Main Content

Isolation rooms

Isolation rooms are special hospital rooms that keep patients separate from other people while they receive medical care.

Isolation rooms are needed for patients who have certain medical conditions or infections, often in the skin, the lungs or airways, or the intestines. These rooms may be used to prevent the spread of germs to other people. These rooms may also be used by patients who have a condition that makes them more easily infected by others.

Sometimes isolation rooms use negative air pressure to help prevent contagious diseases (such as tuberculosis or influenza [flu]) from escaping the room and infecting other people. This means that air is constantly being pulled into the room by a machine that then filters the air before it is moved outside. In a negative air pressure room, you may be able to feel air being sucked into the room under a closed door or through a slightly opened window.

In other cases, such as when a patient has a weakened immune system, positive air pressure may be used to keep contagious diseases out of the room. In a positive air pressure room, clean, filtered air is constantly pumped into the room from outside. This prevents "contaminated" air from getting in. With this type of isolation room, you may be able to feel air blowing out of the room under a closed door.
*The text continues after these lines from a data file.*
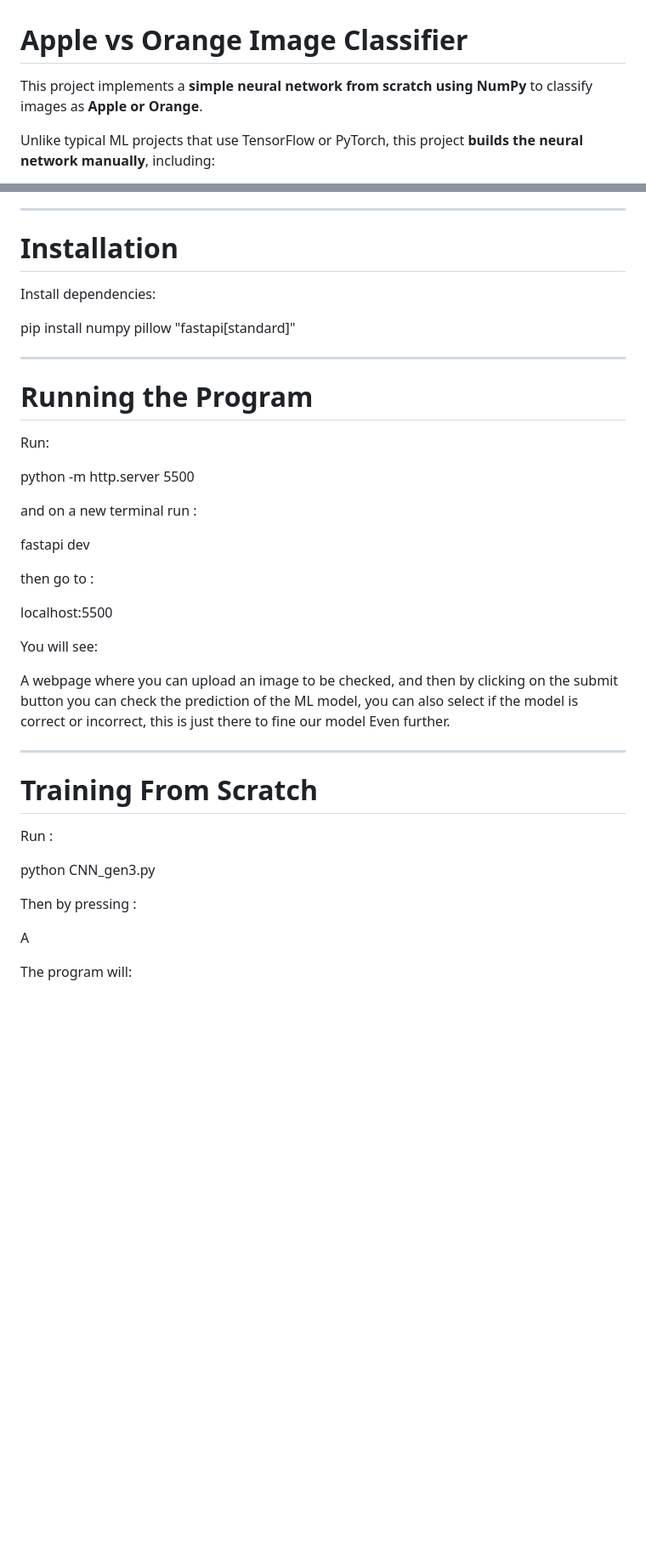
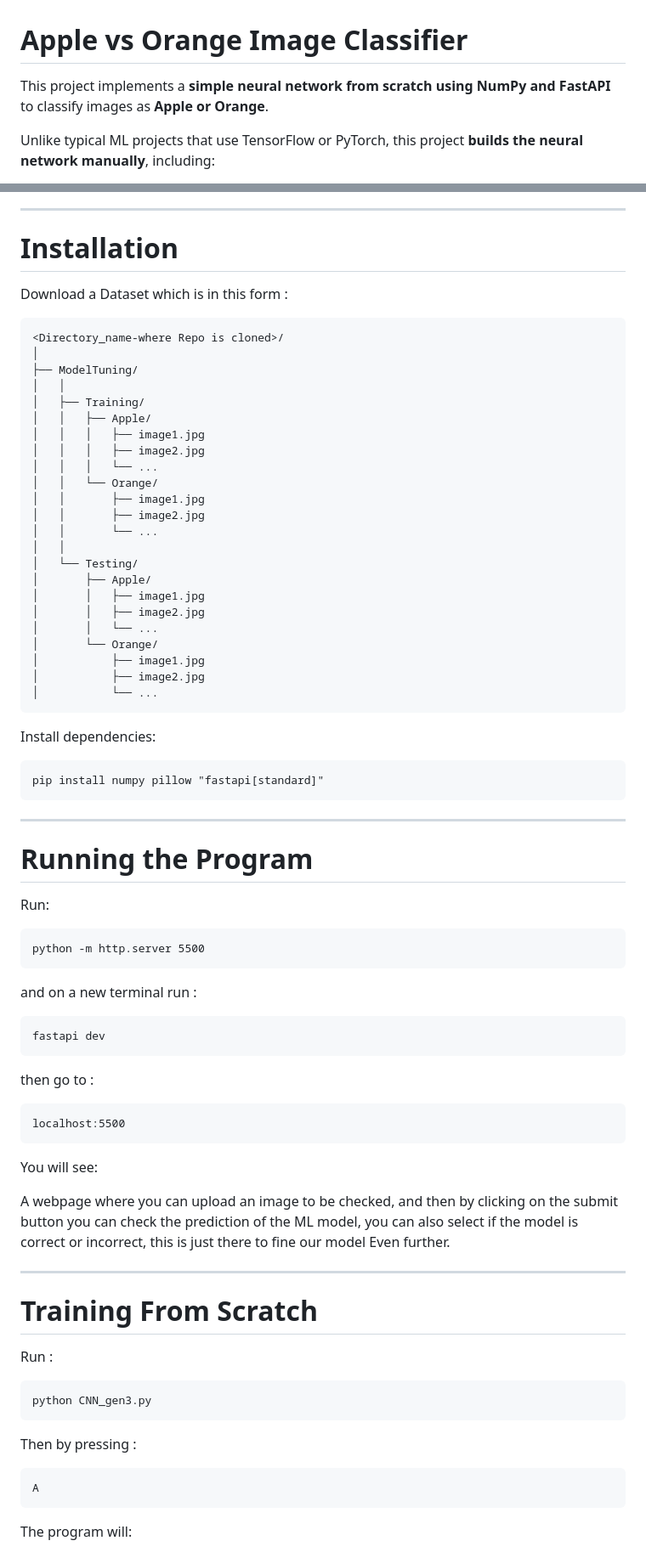
Before and after one commit to yash-yb/Apple_Vs_Orange, a Markdown page: README.md, 2 parts joined by grey strips. Shown at 85% size. Rendered like a GitHub page; blank space fills up the shorter version.

Commit message:
Enhance README with FastAPI and formatting fixes
Updated README to include FastAPI in the project description and corrected formatting in installation and running instructions.

```diff
--- a/README.md
+++ b/README.md
@@ -1,7 +1,7 @@
 # Apple vs Orange Image Classifier
 
 This project implements a **simple neural network from scratch using
-NumPy** to classify images as **Apple or Orange**.
+NumPy and FastAPI** to classify images as **Apple or Orange**.
 
 Unlike typical ML projects that use TensorFlow or PyTorch, this project
 **builds the neural network manually**, including:
@@ -53,10 +53,36 @@ Gradient Descent
 ------------------------------------------------------------------------
 
 # Installation
+Download a Dataset which is in this form :
+
+    <Directory_name-where Repo is cloned>/
+    │
+    ├── ModelTuning/
+    │   │
+    │   ├── Training/
+    │   │   ├── Apple/
+    │   │   │   ├── image1.jpg
+    │   │   │   ├── image2.jpg
+    │   │   │   └── ...
+    │   │   └── Orange/
+    │   │       ├── image1.jpg
+    │   │       ├── image2.jpg
+    │   │       └── ...
+    │   │
+    │   └── Testing/
+    │       ├── Apple/
+    │       │   ├── image1.jpg
+    │       │   ├── image2.jpg
+    │       │   └── ...
+    │       └── Orange/
+    │           ├── image1.jpg
+    │           ├── image2.jpg
+    │           └── ...
+
 
 Install dependencies:
 
-pip install numpy pillow "fastapi[standard]"
+    pip install numpy pillow "fastapi[standard]"
 
 ------------------------------------------------------------------------
 
@@ -64,15 +90,15 @@ pip install numpy pillow "fastapi[standard]"
 
 Run:
 
-python -m http.server 5500
+    python -m http.server 5500
 
 and on a new terminal run :
 
-fastapi dev
+    fastapi dev
 
 then go to :
 
-localhost:5500
+    localhost:5500
 
 You will see:
 
@@ -87,11 +113,11 @@ Even further.
 
 Run :
 
-python CNN_gen3.py
+    python CNN_gen3.py
 
 Then by pressing :
 
-A
+    A
 
 The program will:
 
```
Also changed, not shown: other parts of README.md (+1 -1 lines).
Patients who are being treated in isolation may be allowed to have visitors. But all visitors and hospital workers who enter the room almost always wear masks, gowns, and gloves to prevent the spread of contagious diseases. Everyone entering or leaving the room needs to wash their hands thoroughly.

This information does not replace the advice of a doctor. Healthwise, Incorporated, disclaims any warranty or liability for your use of this information. Your use of this information means that you agree to the Terms of Use. Learn how we develop our content.